Great branding is the sum of all the experiences your clients have with your business – from the receptionist’s greeting to the way your staff handle final inspection and clean-up.
Brand Harmony and your business culture
Steve Yastrow’s book, Brand Harmony, provides some essential insights into effective branding. At first glance, this book is far removed from the construction industry. Yastrow’s examples relate more to the consumer and hospitality industries.
Taking an example from Yastrow, let’s say you arrive at a hotel expecting to have a comfortable room, a restful evening, and then perhaps a great day with your family or some solid business meetings. Instead, you encounter long line ups at check-in, less-than-enthusiastic clerks, and your room isn’t quite as it appears in the brochures or the hotel’s website. Perhaps you will tolerate the place. Maybe there isn’t another convenient hotel at the price range nearby. You might stay at that hotel again, but you won’t rave about it and you won’t feel any satisfaction. You may well say the place is terrible. You may even share the bad news with friends, family and business colleagues.
Although the details may differ, the same issues apply to architectural, engineering and construction companies. Perhaps the two biggest complaints – and the easiest to fix – are complaints about unreturned phone calls and messy job sites.
Of course, there are other aspects of your company that may affect well or poorly on your clients or suppliers. Are your employees cheerful, respectful, responsive, and do they genuinely enjoy their work?
Do clients have the impression that you grudgingly do the bare minimum to “get by” or do they sense you are truly interested in their project? The interactions you and your colleagues have with your client reflect your overall attitudes to everyone around you, including your suppliers and sub contractors.

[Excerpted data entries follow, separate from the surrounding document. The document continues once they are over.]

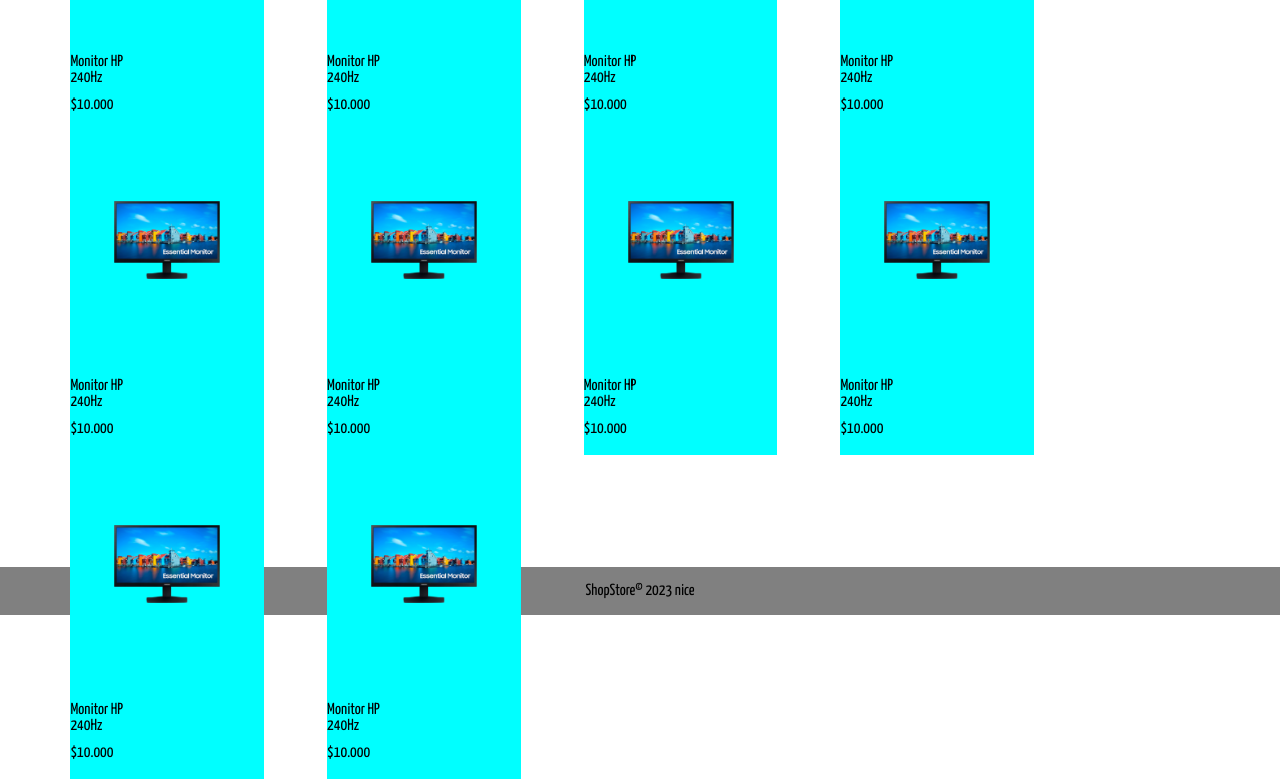
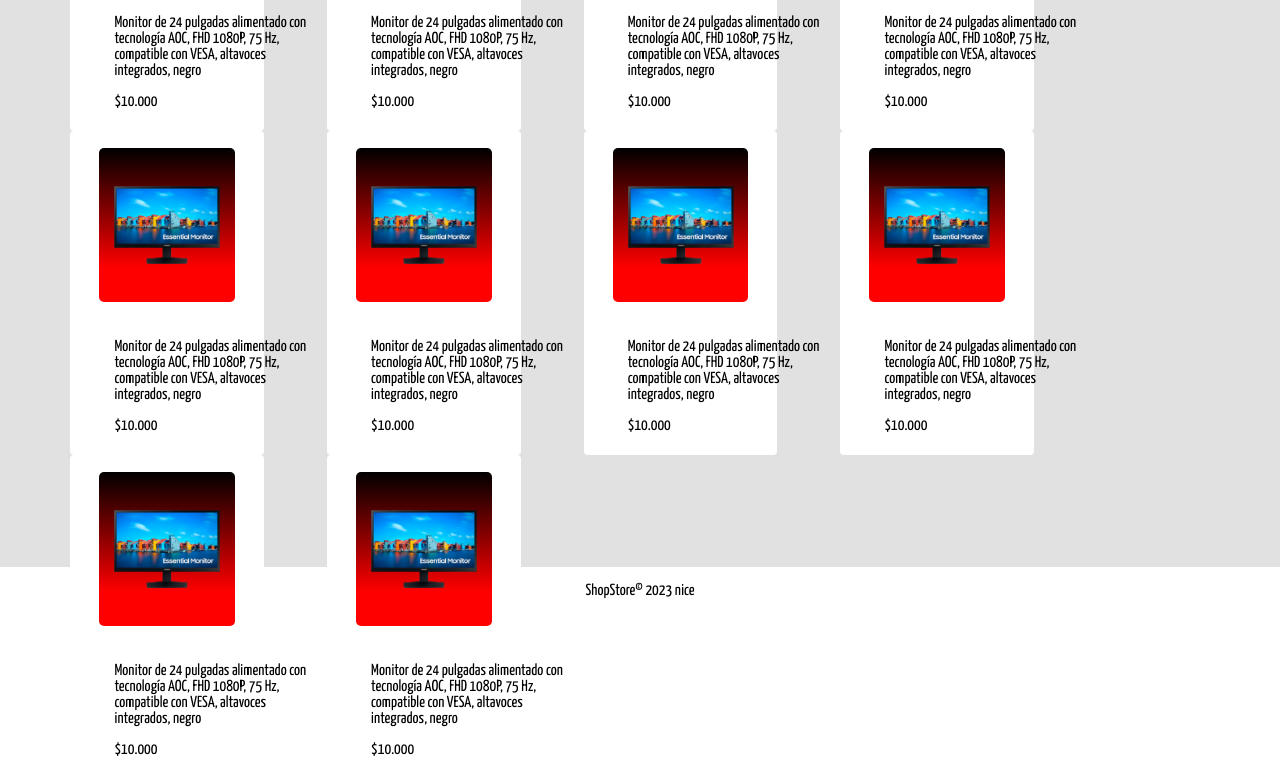
Before and after one commit to SergioChica/Shop, a plain HTML site: page index.html in a window 1280 px wide. Shown: the part 281-1060 px from the top of the page. Drawn offline with Linux system fonts and the light colour scheme.

Commit message:
More tweaks to the design of the site and the products.

```diff
--- a/css/style.css
+++ b/css/style.css
@@ -15,7 +15,7 @@ header{
   display: flex;
   height: 6%;
   width: 100%;
-  background: gray;
+  background: white;
   justify-content: space-between;
   align-items: center;
 }
@@ -28,7 +28,7 @@ header .title {
 
 header .menu {
   display: flex;
-  width: 50%;
+  width: 52%;
   justify-content: start;
   align-items: center;
   gap: 10px;
@@ -45,6 +45,17 @@ main {
   display: flex;
   justify-content: center;
   align-items: center;
+  background: #e1e1e1;
+}
+
+main .container {
+  display: flex;
+  flex-direction: column;
+  height: 45%;
+  width: 17%;
+  background-color: white;
+  justify-content: space-around;
+  border-radius: 0.25rem;
 }
 
 .sectionProducts {
@@ -53,15 +64,6 @@ main {
   display: flex;
   flex-wrap: wrap;
   gap: 0px 63px;
-}
-
-main .container {
-  display: flex;
-  flex-direction: column;
-  height: 45%;
-  width: 17%;
-  background-color: aqua;
-  justify-content: space-around;
 }
 
 .containerImage{
@@ -78,6 +80,8 @@ main .container {
   display: flex;
   justify-content: center;
   align-items: center;
+  background: linear-gradient(180deg, rgba(0,0,0,1) 0%, rgba(255,0,0,1) 78%);
+  border-radius: 0.3125rem;
 }
 
 .image img {
@@ -88,26 +92,29 @@ main .container {
 
 .containerDescribeAndPrice {
   display: flex;
-  justify-content: flex-end;
-  width: 40%;
-  height: 15%;
+  width: 286px;
+  height: 34%;
+  align-items: center;
+  justify-content: center;
 }
 
 .describeAndPrice {
   display: flex;
   flex-direction: column;
-  gap: 20px;
+  width: 198px;
+  gap: 15px;
 }
 
 .txtDiscribe {
-  height: 47%;
+  height: 100%;
+  width: 100%;
 }
 
 footer{
   display: flex;
   height: 6%;
   width: 100%;
-  background: gray;
+  background: white;
   justify-content: center;
   align-items: center;
 }
--- a/index.html
+++ b/index.html
@@ -12,8 +12,8 @@
       <h2>TecnoShop</h2>
     </div>
     <div class="menu">
-      <p>Home</p>
-      <p>Catalog</p>
+      <p>Inicio</p>
+      <p>Catalogo</p>
     </div>
   </header>
   <main>
@@ -27,7 +27,7 @@
         <div class="containerDescribeAndPrice">
           <div class="describeAndPrice">
             <p class="txtDiscribe">
-              Monitor HP 240Hz
+              Monitor de 24 pulgadas alimentado con tecnología AOC, FHD 1080P, 75 Hz, compatible con VESA, altavoces integrados, negro
             </p>
             <p>
               $10.000
@@ -44,7 +44,7 @@
         <div class="containerDescribeAndPrice">
           <div class="describeAndPrice">
             <p class="txtDiscribe">
-              Monitor HP 240Hz
+              Monitor de 24 pulgadas alimentado con tecnología AOC, FHD 1080P, 75 Hz, compatible con VESA, altavoces integrados, negro
             </p>
             <p>
               $10.000
@@ -61,7 +61,7 @@
         <div class="containerDescribeAndPrice">
           <div class="describeAndPrice">
             <p class="txtDiscribe">
-              Monitor HP 240Hz
+              Monitor de 24 pulgadas alimentado con tecnología AOC, FHD 1080P, 75 Hz, compatible con VESA, altavoces integrados, negro
             </p>
             <p>
               $10.000
@@ -78,7 +78,7 @@
         <div class="containerDescribeAndPrice">
           <div class="describeAndPrice">
             <p class="txtDiscribe">
-              Monitor HP 240Hz
+              Monitor de 24 pulgadas alimentado con tecnología AOC, FHD 1080P, 75 Hz, compatible con VESA, altavoces integrados, negro
             </p>
             <p>
               $10.000
@@ -95,7 +95,7 @@
         <div class="containerDescribeAndPrice">
           <div class="describeAndPrice">
             <p class="txtDiscribe">
-              Monitor HP 240Hz
+              Monitor de 24 pulgadas alimentado con tecnología AOC, FHD 1080P, 75 Hz, compatible con VESA, altavoces integrados, negro
             </p>
             <p>
               $10.000
@@ -112,7 +112,7 @@
         <div class="containerDescribeAndPrice">
           <div class="describeAndPrice">
             <p class="txtDiscribe">
-              Monitor HP 240Hz
+              Monitor de 24 pulgadas alimentado con tecnología AOC, FHD 1080P, 75 Hz, compatible con VESA, altavoces integrados, negro
             </p>
             <p>
               $10.000
@@ -129,7 +129,7 @@
         <div class="containerDescribeAndPrice">
           <div class="describeAndPrice">
             <p class="txtDiscribe">
-              Monitor HP 240Hz
+              Monitor de 24 pulgadas alimentado con tecnología AOC, FHD 1080P, 75 Hz, compatible con VESA, altavoces integrados, negro
             </p>
             <p>
               $10.000
@@ -146,7 +146,7 @@
         <div class="containerDescribeAndPrice">
           <div class="describeAndPrice">
             <p class="txtDiscribe">
-              Monitor HP 240Hz
+              Monitor de 24 pulgadas alimentado con tecnología AOC, FHD 1080P, 75 Hz, compatible con VESA, altavoces integrados, negro
             </p>
             <p>
               $10.000
@@ -163,7 +163,7 @@
         <div class="containerDescribeAndPrice">
           <div class="describeAndPrice">
             <p class="txtDiscribe">
-              Monitor HP 240Hz
+              Monitor de 24 pulgadas alimentado con tecnología AOC, FHD 1080P, 75 Hz, compatible con VESA, altavoces integrados, negro
             </p>
             <p>
               $10.000
@@ -180,7 +180,7 @@
         <div class="containerDescribeAndPrice">
           <div class="describeAndPrice">
             <p class="txtDiscribe">
-              Monitor HP 240Hz
+              Monitor de 24 pulgadas alimentado con tecnología AOC, FHD 1080P, 75 Hz, compatible con VESA, altavoces integrados, negro
             </p>
             <p>
               $10.000
```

Branding is individual and client-centric
Branding is an individual, client-centric thing – it is not some “marketing department” stuff. It is the sum total of interactions between your business and its clients.
In an email to me, the late Sonny Lykos wanted to get the marketing and branding message to contractors who struggled to get by, earning little money for much work. He observed:
“(Branding is) what I call the strongest foundation in the world – what an inverted pyramid rests upon. For these highly successful companies, it’s the founder of the business, or rather his character, personality and the culture he creates around him, like an aura.
“That aura is the foundation from which the company grows and spreads during its growth. And that aura is infectious only to others with the same philosophy. And then they, in turn, also attract other like-minded people as the company grows.
“It is the perfect example, and defines the term, ‘brand harmony.’ Hard to create such a business. Harder yet to maintain the reasons for its success. For these companies’ employees, (brand harmony) does, as you surmised, ‘come naturally’.’”
Discovering your brand
To achieve construction marketing success, you have to discover and develop your brand. I advocate achieving branding success by capturing your own passions and strengths, sharing these with your employees and clients and encouraging the same level of work satisfaction and accomplishment among the people who work with you every day.
Once you appreciate the good brand you already have, or learn how to develop it, you’ll be ready for more advanced marketing strategies. However, you must ensure your brand is healthy first.
This material is excerpted from Construction Marketing Ideas: Practical Strategies and Resources to Attract and Retain Clients for Your Architectural, Engineering or Construction Business, by Mark Buckshon. You can obtain the full book from Amazon.ca or through the Construction Marketing Ideas blog (www.constructionmarketingideas.com).